Supreme Court Justice Antonin Scalia took umbrage at the idea that he would somehow be seen as “anti-gay” during a joint appearance with Ruth Bader Ginsberg last night at George Washington University.
Via Washington Blade:
“The issue of gay rights, on abortion, on many of the issues in which Ruth’s opinions and mine differ does not pertain to the substance,” he said. “It doesn’t pertain to whether gay people ought to have those rights or whether there ought to be a constitutional right or a right to an abortion,” he said.
“That isn’t the issue. The issue is who decides,” Scalia told the gathering. “That’s all. I don’t have any public views on any of those things. The point is who decides? Should these decisions be made by the Supreme Court without any text in the Constitution or any history in the Constitution to support imposing on the whole country or is it a matter left to the people?” he asked.
“But don’t paint me as anti-gay or anti-abortion or anything else,” he added. “All I’m doing on the Supreme Court is opining about who should decide.”
Justice Ruth Bader Ginsburg added, “It isn’t the Supreme Court that is deciding for the whole society like an imperial ruler. There hasn’t been any major change in which there wasn’t a groundswell among the people before the Supreme Court put its stamp of approval on the inclusion in the equality concept of people who were once left out,” she said.

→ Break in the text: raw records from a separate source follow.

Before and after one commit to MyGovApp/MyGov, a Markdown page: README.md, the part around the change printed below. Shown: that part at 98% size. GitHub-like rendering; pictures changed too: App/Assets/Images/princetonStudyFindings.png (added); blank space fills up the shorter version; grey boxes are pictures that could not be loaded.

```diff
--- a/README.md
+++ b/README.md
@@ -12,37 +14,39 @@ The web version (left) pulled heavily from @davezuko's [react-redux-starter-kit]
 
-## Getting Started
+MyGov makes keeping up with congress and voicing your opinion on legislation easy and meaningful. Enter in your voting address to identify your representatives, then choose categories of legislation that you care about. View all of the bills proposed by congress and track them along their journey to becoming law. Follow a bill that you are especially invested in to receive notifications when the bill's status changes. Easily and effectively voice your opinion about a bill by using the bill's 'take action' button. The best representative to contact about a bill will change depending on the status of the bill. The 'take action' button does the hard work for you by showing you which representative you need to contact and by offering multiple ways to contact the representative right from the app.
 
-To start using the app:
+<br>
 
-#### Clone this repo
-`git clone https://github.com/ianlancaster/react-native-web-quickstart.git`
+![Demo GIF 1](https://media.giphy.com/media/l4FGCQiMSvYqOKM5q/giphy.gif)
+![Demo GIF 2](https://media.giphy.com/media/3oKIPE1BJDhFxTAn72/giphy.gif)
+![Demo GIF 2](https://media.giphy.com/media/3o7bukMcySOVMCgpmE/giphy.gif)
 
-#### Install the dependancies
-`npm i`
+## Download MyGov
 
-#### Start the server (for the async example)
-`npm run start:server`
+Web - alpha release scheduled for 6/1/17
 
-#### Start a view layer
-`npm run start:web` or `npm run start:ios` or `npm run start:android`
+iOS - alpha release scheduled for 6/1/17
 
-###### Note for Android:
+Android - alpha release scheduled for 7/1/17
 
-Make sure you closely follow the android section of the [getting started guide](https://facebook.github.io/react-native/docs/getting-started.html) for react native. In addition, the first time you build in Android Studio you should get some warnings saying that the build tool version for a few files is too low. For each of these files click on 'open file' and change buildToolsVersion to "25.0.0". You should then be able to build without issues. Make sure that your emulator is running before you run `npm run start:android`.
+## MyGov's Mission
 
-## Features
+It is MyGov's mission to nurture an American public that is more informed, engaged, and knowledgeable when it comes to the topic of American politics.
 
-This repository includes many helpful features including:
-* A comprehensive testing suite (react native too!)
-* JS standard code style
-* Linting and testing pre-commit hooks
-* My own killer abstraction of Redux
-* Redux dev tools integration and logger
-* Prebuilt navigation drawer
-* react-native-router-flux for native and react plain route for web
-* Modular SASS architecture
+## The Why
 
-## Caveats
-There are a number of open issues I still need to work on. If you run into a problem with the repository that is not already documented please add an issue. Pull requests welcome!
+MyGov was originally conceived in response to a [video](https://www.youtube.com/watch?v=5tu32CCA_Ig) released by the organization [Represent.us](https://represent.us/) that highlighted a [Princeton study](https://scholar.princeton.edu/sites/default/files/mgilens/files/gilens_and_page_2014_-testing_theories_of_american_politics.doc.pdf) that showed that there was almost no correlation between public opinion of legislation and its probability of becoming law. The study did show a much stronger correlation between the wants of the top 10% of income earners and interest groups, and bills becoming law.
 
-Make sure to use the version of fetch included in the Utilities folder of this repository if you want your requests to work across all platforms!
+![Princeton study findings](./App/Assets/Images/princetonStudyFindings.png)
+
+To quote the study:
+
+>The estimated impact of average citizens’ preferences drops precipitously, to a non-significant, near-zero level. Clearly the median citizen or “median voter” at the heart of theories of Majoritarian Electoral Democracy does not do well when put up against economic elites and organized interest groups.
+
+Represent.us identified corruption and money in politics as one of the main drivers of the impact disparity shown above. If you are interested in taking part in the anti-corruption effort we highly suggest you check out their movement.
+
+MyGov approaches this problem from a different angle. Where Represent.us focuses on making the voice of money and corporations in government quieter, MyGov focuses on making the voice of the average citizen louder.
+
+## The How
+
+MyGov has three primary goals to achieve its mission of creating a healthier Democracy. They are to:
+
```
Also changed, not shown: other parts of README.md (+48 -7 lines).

While Scalia may not like the label “anti-gay,” in 2013, he referred to gays as an “invented minority” in regard to recent rulings on same-sex marriage.

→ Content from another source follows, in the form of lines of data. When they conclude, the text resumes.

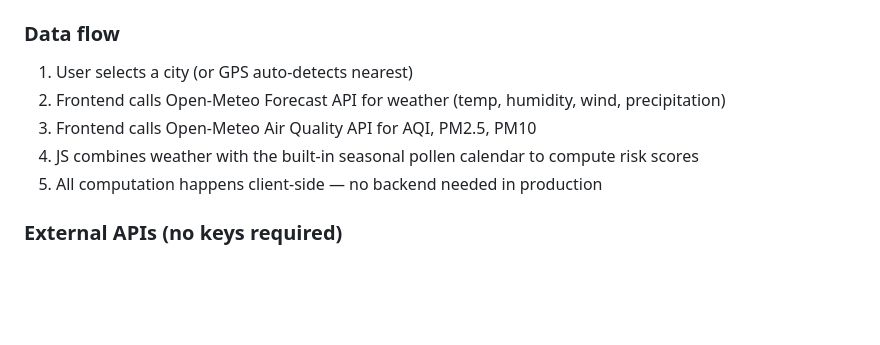
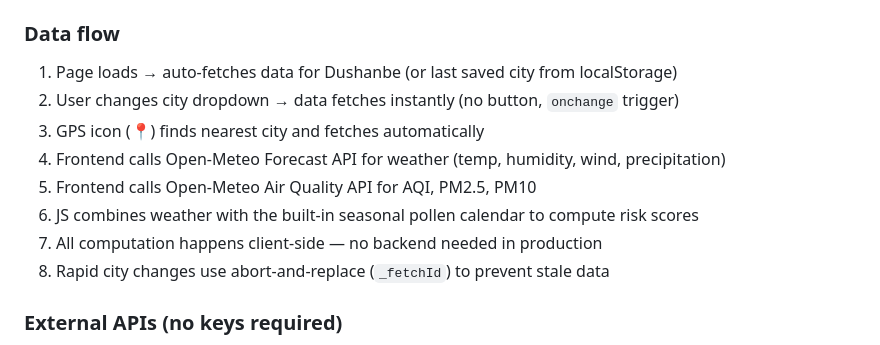
Before and after one commit to iEraj/allergytj, a Markdown page: CLAUDE.md, the part around the change. Rendered like a GitHub page; blank space fills up the shorter version.

```diff
--- a/CLAUDE.md
+++ b/CLAUDE.md
@@ -16,11 +16,14 @@ This is a **zero-dependency static site** — the entire app lives in a single `
 
 ### Data flow
 
-1. User selects a city (or GPS auto-detects nearest)
-2. Frontend calls Open-Meteo Forecast API for weather (temp, humidity, wind, precipitation)
-3. Frontend calls Open-Meteo Air Quality API for AQI, PM2.5, PM10
-4. JS combines weather with the built-in seasonal pollen calendar to compute risk scores
-5. All computation happens client-side — no backend needed in production
+1. Page loads → auto-fetches data for Dushanbe (or last saved city from localStorage)
+2. User changes city dropdown → data fetches instantly (no button, `onchange` trigger)
+3. GPS icon (📍) finds nearest city and fetches automatically
+4. Frontend calls Open-Meteo Forecast API for weather (temp, humidity, wind, precipitation)
+5. Frontend calls Open-Meteo Air Quality API for AQI, PM2.5, PM10
+6. JS combines weather with the built-in seasonal pollen calendar to compute risk scores
+7. All computation happens client-side — no backend needed in production
+8. Rapid city changes use abort-and-replace (`_fetchId`) to prevent stale data
 
 ### External APIs (no keys required)
 
```
Also changed, not shown: docs/ROADMAP.md (+11 -12 lines).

U.S. Supreme Court Justice Ruth Bader Ginsburg spoke with Bloomberg’s Greg Stohr and Matthew Winkler this week on the sweeping changes in attitudes towards gays in the US.
“The change in people’s attitudes on that issue has been enormous,” Ginsburg said. “In recent years, people have said, ‘This is the way I am.’ And others looked around, and we discovered it’s our next-door neighbor — we’re very fond of them. Or it’s our child’s best friend, or even our child. I think that as more and more people came out and said that ‘this is who I am,’ the rest of us recognized that they are one of us.”